Adding specialties to your profile allows other LinkedIn users to get a better idea of exactly what it is that you’re good at. This doesn’t need to be a large amount of text, but provides a little more detail than your standard resume would. LinkedIn also includes [xref:http://www.linkedin.com/skills/|Skills & Expertise]] tracker.
Adding your Twitter name to your LinkedIn profile provides another way for users to contact you. LinkedIn also allows you to share updates using your Twitter account.
A unique URL allows you to include a link on emails or on the cover letter of a resume. It not only saves time, it shows potential employers that you care about being contacted via LinkedIn.
Want to know who is looking at your profile? Click on the 'edit profile' button to see who has viewed your account, depending on their privacy settings, and what industries they work in. You can also see how often your profile has turned up in search results.
This is a variety of widgets available for Linkedin. You may want to add a snapshot of your LinkedIn profile to your blog, for example. You can also add a ‘Share on LinkedIn’ widget to your website, which lets people share your content with their LinkedIn network.
This article first appeared in CIO magazine. Subscribe now.
Follow CIO Australia on Twitter: @CIO_Australia
Join the CIO Australia group on LinkedIn. The group is open to CIOs, IT Directors, COOs, CTOs and senior IT managers.
Yahoo Mail still down for some users, after an attempted fix
Queensland government to provide 200 services online by 2015
CIOs need to get their house in order, CFO panel says
Is Data Complexity Blinding Your IT Decision-Making?
Why IT projects really fail
How to Socially Enable Your Contact Centre
More than 75 per cent of consumers have posted damaging comment on social media following a negative customer experience. Yet a whopping 70 per cent of companies have little understanding of the social media conversations featuring their brand. This whitepaper looks at how to deliver your brand promise, retain customers and increase their lifetime value with new service channels.
Best Practice in BYOD
The key trend affecting enterprise mobility today can be summarized in four letters: BYOD – Bring Your Own Device. As the number of end-users bringing devices into your organization grows, so does the need for an effective Enterprise Mobility Management (EMM) solution. Learn how to manage devices across multiple platforms all from a single, centralised and unified management console. Download for more!
2014 Foundations of Pathways | 9 Executive Core Business Competencies

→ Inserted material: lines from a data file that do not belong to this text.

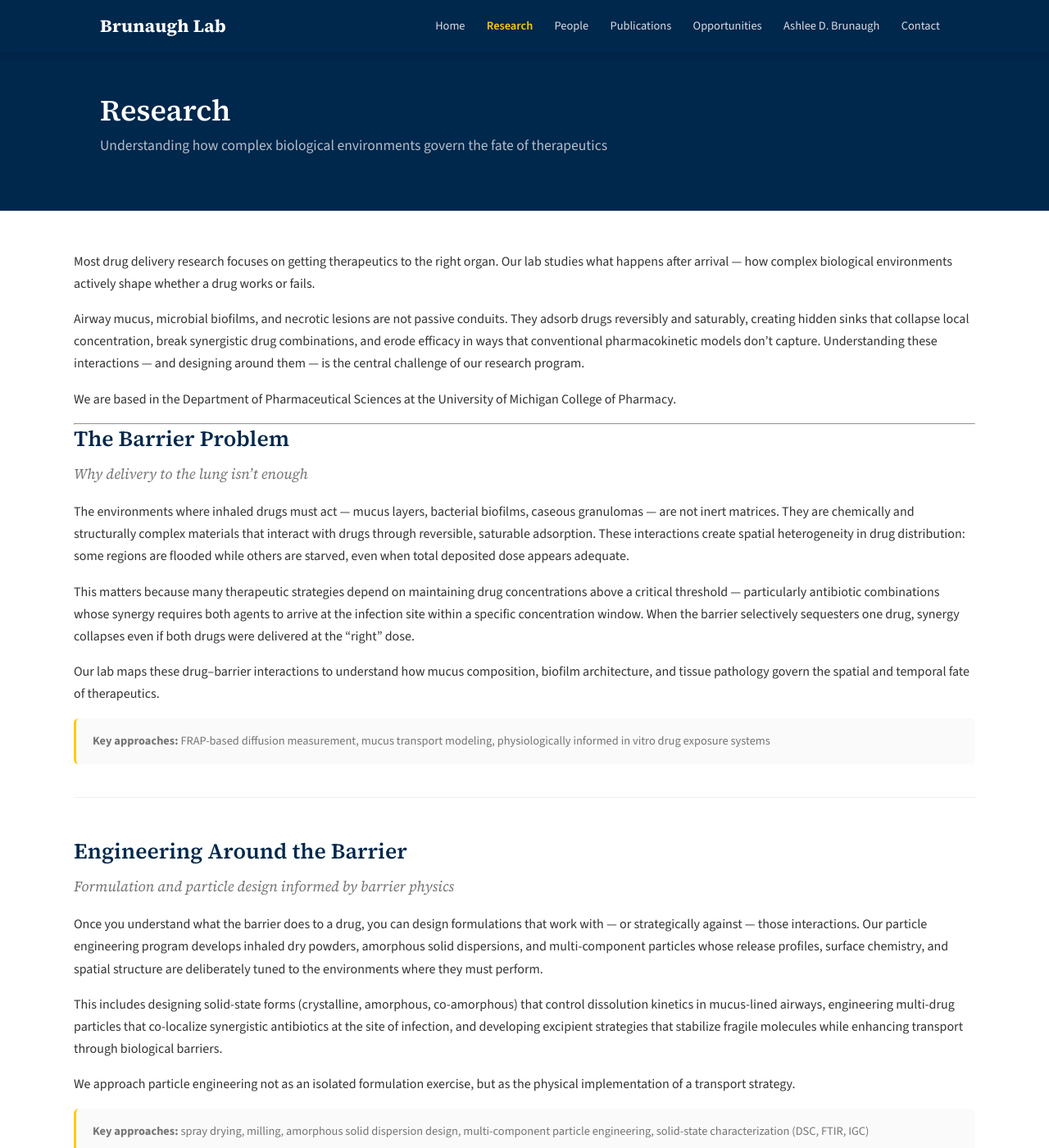
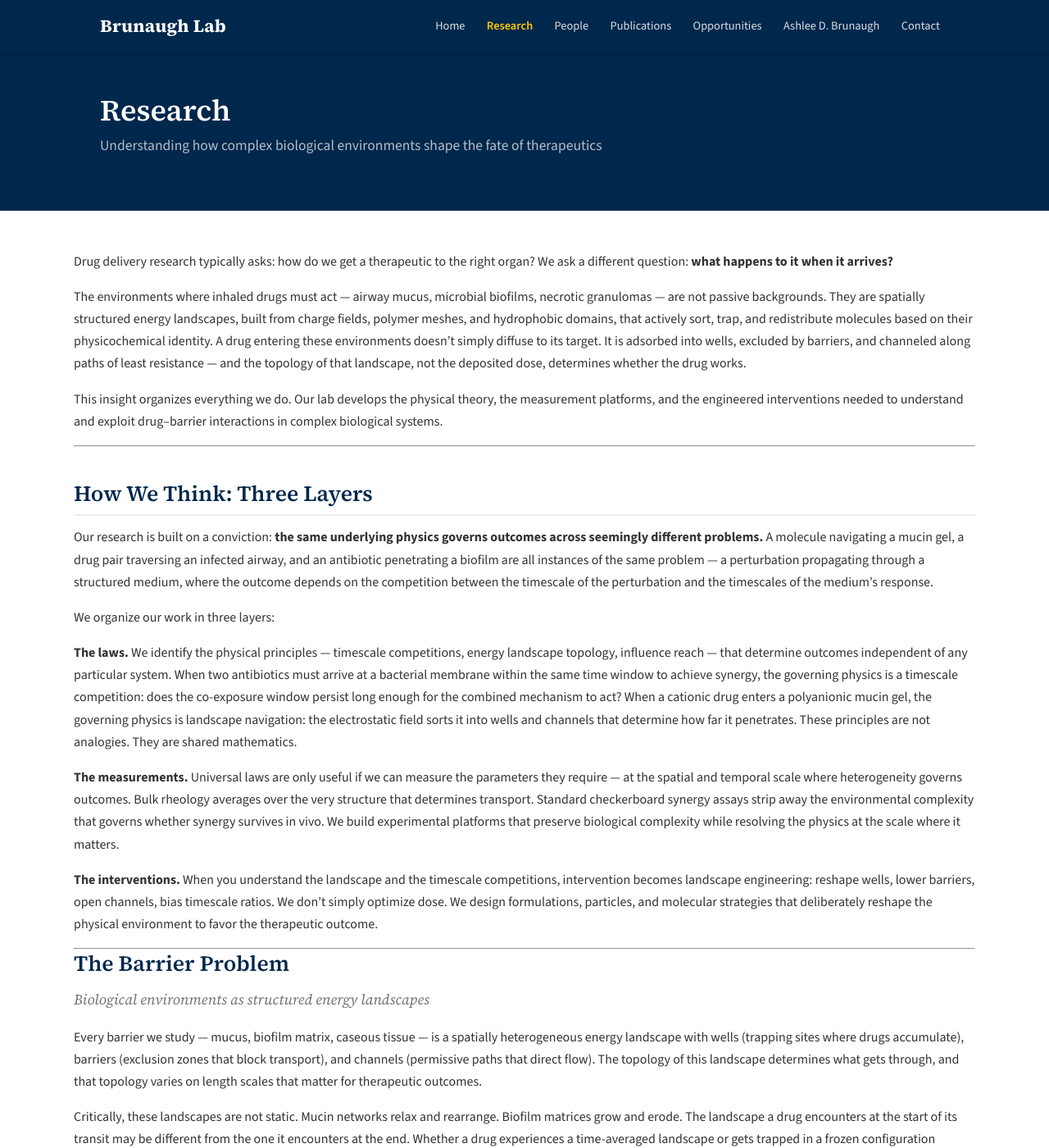
Before and after one commit to Brunaugh-Lab/Brunaugh-Lab.github.io, a Jekyll site: the page built from research.md, in a window 1280 px wide and 1400 px high. Shown: the whole window at 82% size. Built offline with Jekyll 4.4.1, drawn with Linux system fonts in a browser that asks for light colours; some of the changed text lies outside the part shown.

Commit message:
Update Research page with v2 content
Rewritten to convey the lab's intellectual architecture: adds Three
Layers framework (laws, measurements, interventions), reframes pillars
around energy landscapes and timescale competitions, adds new metrics
for inhaled product performance program, updates funding line.

Co-Authored-By: Claude Opus 4.6 <noreply@anthropic.com>

```diff
--- a/research.md
+++ b/research.md
@@ -1,15 +1,29 @@
 ---
 layout: page
 title: Research
-subtitle: Understanding how complex biological environments govern the fate of therapeutics
+subtitle: Understanding how complex biological environments shape the fate of therapeutics
 permalink: /research/
 ---
 
-Most drug delivery research focuses on getting therapeutics to the right organ. Our lab studies what happens after arrival — how complex biological environments actively shape whether a drug works or fails.
+Drug delivery research typically asks: how do we get a therapeutic to the right organ? We ask a different question: **what happens to it when it arrives?**
 
-Airway mucus, microbial biofilms, and necrotic lesions are not passive conduits. They adsorb drugs reversibly and saturably, creating hidden sinks that collapse local concentration, break synergistic drug combinations, and erode efficacy in ways that conventional pharmacokinetic models don't capture. Understanding these interactions — and designing around them — is the central challenge of our research program.
+The environments where inhaled drugs must act — airway mucus, microbial biofilms, necrotic granulomas — are not passive backgrounds. They are spatially structured energy landscapes, built from charge fields, polymer meshes, and hydrophobic domains, that actively sort, trap, and redistribute molecules based on their physicochemical identity. A drug entering these environments doesn't simply diffuse to its target. It is adsorbed into wells, excluded by barriers, and channeled along paths of least resistance — and the topology of that landscape, not the deposited dose, determines whether the drug works.
 
-We are based in the Department of Pharmaceutical Sciences at the University of Michigan College of Pharmacy.
+This insight organizes everything we do. Our lab develops the physical theory, the measurement platforms, and the engineered interventions needed to understand and exploit drug–barrier interactions in complex biological systems.
+
+---
+
+## How We Think: Three Layers
+
+Our research is built on a conviction: **the same underlying physics governs outcomes across seemingly different problems.** A molecule navigating a mucin gel, a drug pair traversing an infected airway, and an antibiotic penetrating a biofilm are all instances of the same problem — a perturbation propagating through a structured medium, where the outcome depends on the competition between the timescale of the perturbation and the timescales of the medium's response.
+
+We organize our work in three layers:
+
+**The laws.** We identify the physical principles — timescale competitions, energy landscape topology, influence reach — that determine outcomes independent of any particular system. When two antibiotics must arrive at a bacterial membrane within the same time window to achieve synergy, the governing physics is a timescale competition: does the co-exposure window persist long enough for the combined mechanism to act? When a cationic drug enters a polyanionic mucin gel, the governing physics is landscape navigation: the electrostatic field sorts it into wells and channels that determine how far it penetrates. These principles are not analogies. They are shared mathematics.
+
+**The measurements.** Universal laws are only useful if we can measure the parameters they require — at the spatial and temporal scale where heterogeneity governs outcomes. Bulk rheology averages over the very structure that determines transport. Standard checkerboard synergy assays strip away the environmental complexity that governs whether synergy survives in vivo. We build experimental platforms that preserve biological complexity while resolving the physics at the scale where it matters.
+
+**The interventions.** When you understand the landscape and the timescale competitions, intervention becomes landscape engineering: reshape wells, lower barriers, open channels, bias timescale ratios. We don't simply optimize dose. We design formulations, particles, and molecular strategies that deliberately reshape the physical environment to favor the therapeutic outcome.
 
 ---
 
@@ -17,72 +31,67 @@ We are based in the Department of Pharmaceutical Sciences at the University of M
 
 ## The Barrier Problem
 
-*Why delivery to the lung isn't enough*
+*Biological environments as structured energy landscapes*
 {: .pillar-subtitle}
 
-The environments where inhaled drugs must act — mucus layers, bacterial biofilms, caseous granulomas — are not inert matrices. They are chemically and structurally complex materials that interact with drugs through reversible, saturable adsorption. These interactions create spatial heterogeneity in drug distribution: some regions are flooded while others are starved, even when total deposited dose appears adequate.
+Every barrier we study — mucus, biofilm matrix, caseous tissue — is a spatially heterogeneous energy landscape with wells (trapping sites where drugs accumulate), barriers (exclusion zones that block transport), and channels (permissive paths that direct flow). The topology of this landscape determines what gets through, and that topology varies on length scales that matter for therapeutic outcomes.
 
-This matters because many therapeutic strategies depend on maintaining drug concentrations above a critical threshold — particularly antibiotic combinations whose synergy requires both agents to arrive at the infection site within a specific concentration window. When the barrier selectively sequesters one drug, synergy collapses even if both drugs were delivered at the "right" dose.
+Critically, these landscapes are not static. Mucin networks relax and rearrange. Biofilm matrices grow and erode. The landscape a drug encounters at the start of its transit may be different from the one it encounters at the end. Whether a drug experiences a time-averaged landscape or gets trapped in a frozen configuration depends on a timescale competition: how fast does the network rearrange relative to how fast the drug moves?
 
-Our lab maps these drug–barrier interactions to understand how mucus composition, biofilm architecture, and tissue pathology govern the spatial and temporal fate of therapeutics.
+This is why bulk-averaged measurements — mean viscosity, average charge density, overall partition coefficient — consistently fail to predict transport in biological systems. The landscape's spatial structure at the scale of transport is what determines outcomes, and we are working to resolve it.
 
-<div class="pillar-approaches">
-<strong>Key approaches:</strong> FRAP-based diffusion measurement, mucus transport modeling, physiologically informed in vitro drug exposure systems
-</div>
 </div>
 
 <div class="pillar" markdown="1">
 
-## Engineering Around the Barrier
+## Designing Around the Barrier
 
-*Formulation and particle design informed by barrier physics*
+*Cross-domain formulation engineering*
 {: .pillar-subtitle}
 
-Once you understand what the barrier does to a drug, you can design formulations that work with — or strategically against — those interactions. Our particle engineering program develops inhaled dry powders, amorphous solid dispersions, and multi-component particles whose release profiles, surface chemistry, and spatial structure are deliberately tuned to the environments where they must perform.
+Every material choice in a drug delivery system propagates consequences across multiple physical domains simultaneously. A polymer in an inhaled particle is not just a glass stabilizer — it is also a surface energy modifier, a dissolution rate controller, a moisture barrier, and a matrix interaction partner. All at once, all the time, whether or not the designer is paying attention.
 
-This includes designing solid-state forms (crystalline, amorphous, co-amorphous) that control dissolution kinetics in mucus-lined airways, engineering multi-drug particles that co-localize synergistic antibiotics at the site of infection, and developing excipient strategies that stabilize fragile molecules while enhancing transport through biological barriers.
+Our formulation design practice starts by mapping the full consequence space of a material or process choice across every relevant domain — from manufacturing through storage through biological fate — before making that choice. We look for the regions of design space where multiple domains are simultaneously satisfied, not because of compromise, but because the physics demands it.
 
-We approach particle engineering not as an isolated formulation exercise, but as the physical implementation of a transport strategy.
+This approach produces formulations that conventional sequential optimization would never find: inhaled dry powders where one drug simultaneously serves as the synergistic partner and the crystallization excipient; composite particles whose shell polymer controls release kinetics, enhances intracellular pharmacology, and shields against matrix adsorption through a single architecture; amorphous solid dispersions whose stability, dissolution, and transport behavior are governed by the same molecular property.
 
-<div class="pillar-approaches">
-<strong>Key approaches:</strong> spray drying, milling, amorphous solid dispersion design, multi-component particle engineering, solid-state characterization (DSC, FTIR, IGC)
-</div>
+We engineer across spray drying, milling, antisolvent precipitation, and amorphous solid dispersion platforms — always with the transport environment as the design constraint.
+
 </div>
 
 <div class="pillar" markdown="1">
 
 ## Measuring What Matters
 
-*New platforms for studying drug fate in complex environments*
+*Instruments and models at the governing scale*
 {: .pillar-subtitle}
 
-Standard pharmacological assays — checkerboard synergy tests, Franz cell diffusion, simple dissolution — strip away the environmental complexity that governs drug behavior in vivo. We build experimental systems that preserve it.
+Standard pharmacological assays are designed for convenience, not fidelity. Checkerboard synergy tests assume uniform, static drug exposure — conditions that never exist in a mucus-lined airway. Franz cell diffusion strips away the barrier structure that governs transport. Bulk rheology averages over the spatial heterogeneity that determines selectivity.
 
-Our lab develops physiologically informed in vitro platforms that incorporate realistic mucus composition, dynamic drug exposure, and spatially heterogeneous barriers into measurements of antimicrobial activity, drug transport, and formulation performance. We are also developing novel instrumentation that uses mechanical and electromagnetic wave interactions to probe soft matter transport phenomena in real time — enabling non-destructive, continuous measurement of how drugs move through biological materials.
+We build experimental systems that preserve biological complexity. Our physiologically informed antimicrobial platforms incorporate realistic mucus composition, dynamic drug exposure, and spatially heterogeneous barriers into measurements of synergy — revealing that drug combinations which appear synergistic under standard conditions can fail completely when transport constraints are restored.
 
-The goal is to replace surrogate measurements with direct observation of drug fate under conditions that actually resemble the therapeutic environment.
+We are also developing new instrumentation that resolves barrier physics at the scale where it operates. This includes non-contact mechanical characterization of living mucosal cultures, wave-based probes of soft matter transport, and distribution-level metrics for aerosol performance that capture information conventional summary statistics discard.
 
-<div class="pillar-approaches">
-<strong>Key approaches:</strong> physiologically informed antimicrobial susceptibility testing, resonant acoustic rheometry (RAR), laser diffraction dissolution monitoring, wave-based transport probes, ALI culture models
-</div>
+The commitment is simple: measure at the scale where the physics operates, not the scale that is convenient.
+
 </div>
 
 <div class="pillar" markdown="1">
 
-## Diseases and Interventions
+## Therapeutic Programs
 
-*Where the science meets the clinic*
+*Reshaping landscapes to bias outcomes*
 {: .pillar-subtitle}
 
-Our fundamental work on drug–barrier interactions drives specific therapeutic programs:
+Our fundamental work drives specific therapeutic programs, each organized around the same intervention logic: identify the timescale competition or landscape feature that governs the outcome, then intervene to bias it.
 
-**Chronic respiratory infections.** Cystic fibrosis and non-CF bronchiectasis patients face recurrent infections by *Pseudomonas aeruginosa*, *Mycobacterium abscessus*, and other drug-resistant organisms. We develop inhaled antibiotic combinations — including niclosamide–colistin and clofazimine-based regimens — designed to preserve synergy under the transport constraints imposed by infected airway mucus.
+**Antibiotic synergy in chronic lung infections.** Cystic fibrosis and bronchiectasis patients face recurrent infections by *Pseudomonas aeruginosa* and *Mycobacterium abscessus*. Synergistic drug combinations discovered in standard assays often fail in vivo because transport constraints uncouple the co-exposure window. We design formulations — including co-crystallized particles and ion-paired molecular strategies — that enforce co-transport of synergistic partners through the barrier, preserving the concentration ratios that synergy requires.
 
-**Mucus barrier modulation.** Rather than treating mucus solely as an obstacle, we investigate strategies to reshape its properties — viscoelasticity, mesh size, charge landscape — to improve therapeutic access while maintaining its protective functions.
+**Mucus barrier modulation.** Rather than treating mucus solely as an obstacle, we investigate strategies to transiently reshape its energy landscape — flattening electrostatic wells, opening steric channels — to improve therapeutic access while preserving protective barrier function.
 
-**Inhaled biologics.** Proteins and biologics face unique stability and transport challenges in the lung. We engineer dry powder formulations that protect molecular integrity through the particle formation process and control release at mucosal surfaces.
+**Inhaled biologics and protein delivery.** Proteins face unique challenges: conformational instability during particle engineering, adsorptive loss in the barrier, and immunogenicity at the mucosal surface. We develop stabilization strategies informed by the same thermodynamic principles that govern our small-molecule work.
 
-**Microbiome and host defense.** We study how the lung microbiome interacts with drug delivery and infection susceptibility, exploring how therapeutic interventions can be designed to support — rather than disrupt — microbial ecology.
+**New metrics for inhaled product performance.** Conventional aerosol characterization collapses rich distributional data into summary statistics that obscure clinically relevant variability. We are developing distribution-sensitive analytical approaches — including Wasserstein distance-based methods — that preserve the information needed to discriminate between formulations and predict in vivo performance.
 
 <div class="pillar-approaches">
 <strong>Disease contexts:</strong> cystic fibrosis, NTM lung disease, tuberculosis, bronchiectasis, IPF
```
Also changed, not shown: other parts of research.md (+1 -1 lines).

CIOs who want to shift their leadership focus beyond the IT function need to cultivate and emphasise leadership competencies that will equip them to lead effectively at the enterprise level and at the business strategy table.